via Salary disparities widen Sunday, 12 January 2014 by Enacy Mapakame Sunday Mail
SALARY gaps between executives and shop-floor workers continue to widen for a third consecutive year, climbing 7,8 percent in 2013 amid growing disgruntlement among the lowly paid employees seeking a pay rise to match the poverty datum line.
In 2012, the pay gap expanded 8,5 percent and is up more than 17 percent since 2011, as incomes for most ordinary workers have remained stagnant with employers citing low productivity as the major reason affecting incomes growth.
A salaries survey by a Harare firm, Stallone Consultancy, indicated the average ratio for highest paid executives and employees increased to 1:55 in 2013 from 1:51 in 2012. The ratio for 2011 was 1:47.
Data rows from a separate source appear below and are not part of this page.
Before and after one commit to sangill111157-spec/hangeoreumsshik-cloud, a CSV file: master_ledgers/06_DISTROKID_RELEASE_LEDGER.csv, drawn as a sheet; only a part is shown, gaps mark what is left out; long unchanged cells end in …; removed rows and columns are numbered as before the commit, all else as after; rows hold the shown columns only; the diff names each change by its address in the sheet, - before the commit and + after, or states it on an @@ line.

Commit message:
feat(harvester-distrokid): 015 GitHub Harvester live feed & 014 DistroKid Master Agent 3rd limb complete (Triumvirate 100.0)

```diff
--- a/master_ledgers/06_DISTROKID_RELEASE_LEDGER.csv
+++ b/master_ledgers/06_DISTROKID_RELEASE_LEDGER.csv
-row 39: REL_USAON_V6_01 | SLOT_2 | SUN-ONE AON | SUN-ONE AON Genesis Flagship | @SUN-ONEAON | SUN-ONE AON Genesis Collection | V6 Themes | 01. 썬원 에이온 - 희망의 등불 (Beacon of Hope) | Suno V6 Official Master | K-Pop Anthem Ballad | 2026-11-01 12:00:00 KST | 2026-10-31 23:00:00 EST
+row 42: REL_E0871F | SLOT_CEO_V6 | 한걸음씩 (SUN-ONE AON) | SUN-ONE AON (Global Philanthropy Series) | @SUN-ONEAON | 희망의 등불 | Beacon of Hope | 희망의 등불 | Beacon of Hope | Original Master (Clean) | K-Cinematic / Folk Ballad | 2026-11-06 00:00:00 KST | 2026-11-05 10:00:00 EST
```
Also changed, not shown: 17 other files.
This means that, on average, one top manager in any Zimbabwean company earned 55 times more than any ordinary worker in 2013. For instance, if a factory cleaner’s monthly income is US$100, the production manager will be taking home US$5 500 — an amount the cleaner would earn over four and half years.
Low incomes among the blue-collar workers affect morale, and effectively results in slowed company productivity and profits. Wide salary gaps create outright resentment for top managers and could lead to strikes, said the Stallone Consultancy survey.
The consultancy said the agriculture sector paid the lowest salaries ranging between US$65 to US$70 while the banking and telecommunication sectors remunerate salaries close and above the PDL.
Bank executives earned between US$7 000 to US$8 000 last year while managers in parastatals, medical or insurance companies as well as those in hospitals earned as much as US$6 000 and US$7 000 per month.
Executives in the manufacturing and mining sectors pocketed between US$4 000 and US$5 000 respectively. Stallone Consultancy managing consultant Mr Zack Murerwa said organisations have been moving towards results-based remuneration for their executives, which contributed to the widening salaries gap.
The boom in the mining sector in recent years, however, did not reflect on the salaries and wages of employees.
“We hoped the growth in the mining sector would bring an increase in the salaries, this is not the case. Most of them have services within mining complexes such as schools and hospitals,” he said.
Mr Murerwa urged for a back to basics model of addressing issues affecting the salary impasse between employers and employees in a stagnant economy badly affected by low production, low investor confidence and a biting liquidity crisis.
This is opposed to pressures exerted by employees calling for wages that are in line with cost of living and PDL. But Mr Murerwa argued this would only heap more problems and debts on the employer.
“If companies are to pay everybody according to PDL, this will not work but only worsen the situation, people must learn to address the proper fundamentals. Right now some companies that are still open are only in survival mode,” he said.
“For anyone to negotiate you should be productive, this is what is lacking on the bargaining table.”
He added that despite the “obscene” salaries reported in some sectors, it was important to note the country’s tax structure is too high and the same executives would take home only half of their salaries with the remainder going to the fiscus.
In post-budget meetings held in the capital recently, employers from different sectors also called for results-based salaries, and Mr Murerwa concurred this should start with executives and cascade down to the least paid employee.
In the debates for salaries, labour laws have been cited as too favourable to employees at the expense of the companies’ survival. Some economists have called for reviews of the laws.
Other laws have been described as outdated and repelling investment. However, Finance Minister Patrick Chinamasa assured the nation while presenting the 2014 National Budget that Government would review some legal frameworks in order to attract investments.